_PROMPT_.
Print, please, the line that contains "No recuerdo" and each line after it to the end of the entries, unchanged and with nothing else.
Top of EXTRACTED RECORDS
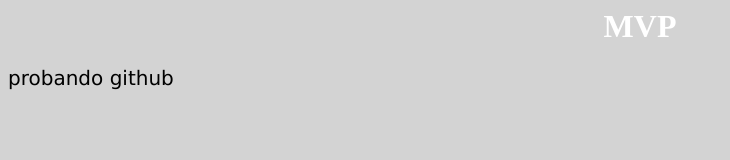
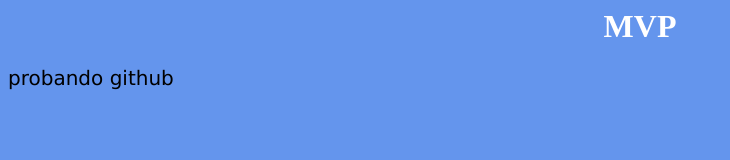
Before and after one commit to edocontrerasc/mvp, a plain HTML site: page index.html in a window 1280 px wide. Shown: the whole page, without its empty margins (0-730 px from the left). Drawn offline with Linux system fonts and the light colour scheme.

Commit message:
No recuerdo

```diff
--- a/index.html
+++ b/index.html
@@ -2,7 +2,7 @@
     <head>
         <style>
         body {
-            background-color: lightgray;
+            background-color:cornflowerblue;
         }
         h1 { color: white;
             text-align: center;
```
Bottom of EXTRACTED RECORDS
_RESULT BELOW_.
No recuerdo

```diff
--- a/index.html
+++ b/index.html
@@ -2,7 +2,7 @@
     <head>
         <style>
         body {
-            background-color: lightgray;
+            background-color:cornflowerblue;
         }
         h1 { color: white;
             text-align: center;
```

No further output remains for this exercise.